In all four states, we also saw an increase in pro-equality Roman Catholic organizing. Following a model established in Maine, a loose federation of Catholics for Marriage Equality emerged in all four states and in bold, yet theologically sound ways gave permission to Catholics to follow their conscience even if it meant going against the bishops. In Minnesota, apriest in favor of marriage equality cited Pope Benedict on the limitations of ecclesiastical authority, “Over the pope . . . . stands one’s own conscience, which must be obeyed before all else, even if necessary against the requirement of ecclesiastical authority.” Using conscience as their touchstone, Washington State mobilized thousand of Catholics and raised money to run a powerful ad in major newspapers across the state showcasing Catholic support. Similar impressive efforts occurred in all three other states.
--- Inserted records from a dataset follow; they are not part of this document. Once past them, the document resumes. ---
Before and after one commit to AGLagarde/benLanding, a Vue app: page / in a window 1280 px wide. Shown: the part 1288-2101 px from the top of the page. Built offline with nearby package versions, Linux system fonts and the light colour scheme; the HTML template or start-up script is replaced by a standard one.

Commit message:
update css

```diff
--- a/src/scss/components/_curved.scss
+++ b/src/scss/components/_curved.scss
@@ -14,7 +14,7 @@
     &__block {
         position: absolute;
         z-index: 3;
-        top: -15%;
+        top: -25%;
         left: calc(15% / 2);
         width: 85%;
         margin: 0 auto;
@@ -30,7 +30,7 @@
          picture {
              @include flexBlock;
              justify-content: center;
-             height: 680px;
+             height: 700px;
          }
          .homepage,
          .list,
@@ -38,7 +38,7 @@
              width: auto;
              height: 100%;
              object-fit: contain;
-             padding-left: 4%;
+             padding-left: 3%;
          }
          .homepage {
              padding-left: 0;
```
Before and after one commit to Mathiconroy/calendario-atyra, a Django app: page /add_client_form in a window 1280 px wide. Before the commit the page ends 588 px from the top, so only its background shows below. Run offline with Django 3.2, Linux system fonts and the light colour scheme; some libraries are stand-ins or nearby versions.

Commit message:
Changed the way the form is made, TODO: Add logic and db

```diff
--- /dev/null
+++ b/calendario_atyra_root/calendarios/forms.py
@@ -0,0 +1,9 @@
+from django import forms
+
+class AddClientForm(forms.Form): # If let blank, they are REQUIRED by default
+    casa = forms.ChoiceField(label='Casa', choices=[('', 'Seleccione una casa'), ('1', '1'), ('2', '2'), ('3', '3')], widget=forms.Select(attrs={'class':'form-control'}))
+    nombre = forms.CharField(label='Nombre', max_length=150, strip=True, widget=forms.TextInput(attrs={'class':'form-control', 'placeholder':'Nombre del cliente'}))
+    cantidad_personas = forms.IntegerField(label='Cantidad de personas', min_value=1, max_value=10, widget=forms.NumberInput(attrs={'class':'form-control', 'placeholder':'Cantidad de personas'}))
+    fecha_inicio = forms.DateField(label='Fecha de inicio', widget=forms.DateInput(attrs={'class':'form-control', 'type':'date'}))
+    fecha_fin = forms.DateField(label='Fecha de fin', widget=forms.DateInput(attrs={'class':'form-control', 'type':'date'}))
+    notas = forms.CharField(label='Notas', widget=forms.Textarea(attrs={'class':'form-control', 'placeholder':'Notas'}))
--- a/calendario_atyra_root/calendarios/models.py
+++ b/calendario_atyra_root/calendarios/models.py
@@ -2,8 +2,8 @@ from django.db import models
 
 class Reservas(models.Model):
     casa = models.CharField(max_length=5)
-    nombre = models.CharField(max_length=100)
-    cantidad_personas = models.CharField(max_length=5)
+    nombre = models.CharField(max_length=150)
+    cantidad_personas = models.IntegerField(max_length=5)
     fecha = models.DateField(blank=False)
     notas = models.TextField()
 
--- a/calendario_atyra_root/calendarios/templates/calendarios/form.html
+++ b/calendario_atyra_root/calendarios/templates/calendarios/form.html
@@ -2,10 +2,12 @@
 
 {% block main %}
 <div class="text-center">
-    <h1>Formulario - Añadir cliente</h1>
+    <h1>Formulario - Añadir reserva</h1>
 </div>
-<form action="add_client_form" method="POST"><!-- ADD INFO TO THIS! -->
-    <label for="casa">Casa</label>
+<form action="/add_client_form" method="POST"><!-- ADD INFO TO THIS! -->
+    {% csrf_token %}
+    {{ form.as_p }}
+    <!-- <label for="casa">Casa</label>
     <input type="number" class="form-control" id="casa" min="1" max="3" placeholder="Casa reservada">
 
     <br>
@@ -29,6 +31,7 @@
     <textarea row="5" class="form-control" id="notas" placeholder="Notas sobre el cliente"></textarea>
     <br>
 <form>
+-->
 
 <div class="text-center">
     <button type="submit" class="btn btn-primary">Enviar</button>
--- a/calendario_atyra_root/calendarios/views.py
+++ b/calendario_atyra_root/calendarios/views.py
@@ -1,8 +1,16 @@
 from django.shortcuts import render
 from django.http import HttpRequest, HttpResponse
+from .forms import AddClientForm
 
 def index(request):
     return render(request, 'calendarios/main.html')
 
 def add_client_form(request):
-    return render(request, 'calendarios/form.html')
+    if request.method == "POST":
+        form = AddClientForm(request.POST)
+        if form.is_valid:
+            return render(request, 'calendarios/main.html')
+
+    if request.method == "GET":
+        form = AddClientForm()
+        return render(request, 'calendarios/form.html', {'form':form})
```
Fourth, religious spokespeople were promoted.
Knowing we had a media deficit with the religious right, the Human Rights Campaign and the campaigns worked closely with Auburn Theological Seminary to combine the messages of the campaign with the compelling stories of religious leaders. Hundreds of top level religious leaders were trained to provide a pro-faith, pro-equality message. By empowering and amplifying these faith leaders, we chipped away at the religious right’s singular claim to the religious response to this issue.
Where do we go from here?
Incorporating faith into equality campaigns is still, at a nascent stage. We need to learn how to better collaborate with the richly diverse religious communities that are part of the fabric of faith in America but that often get left out when campaigns focus on the moveable middle. We need a better understanding of geographical differences that affect communities of faith. We learned, for instance, that Roman Catholics in the West Coast often have more freedom, even to organize in Catholic parishes, than Roman Catholics in other parts of the country. We need a clearer understanding of what faith voices resonate best in different communities, knowing that denominational affiliation at times isn’t the common bond. Finally, we need to find ways to take advantage of religious media. Television and religious radio still remain relatively untapped resources for our work.
The tremendous success of faith communities’ organizing in the four states this election showcase the promise of faith organizing which, like the proverbial mustard seed, just needs watering to thrive. The gifts of people of faith in this work are only beginning to emerge, the fruits of our labors will be even more plentiful as the roots of our commitment deepen and expand. The best is yet to come.
Sharon Groves is director of the Human Rights Campaign’s religion and faith program.
By Sharon Groves  |  02:01 PM ET, 11/20/2012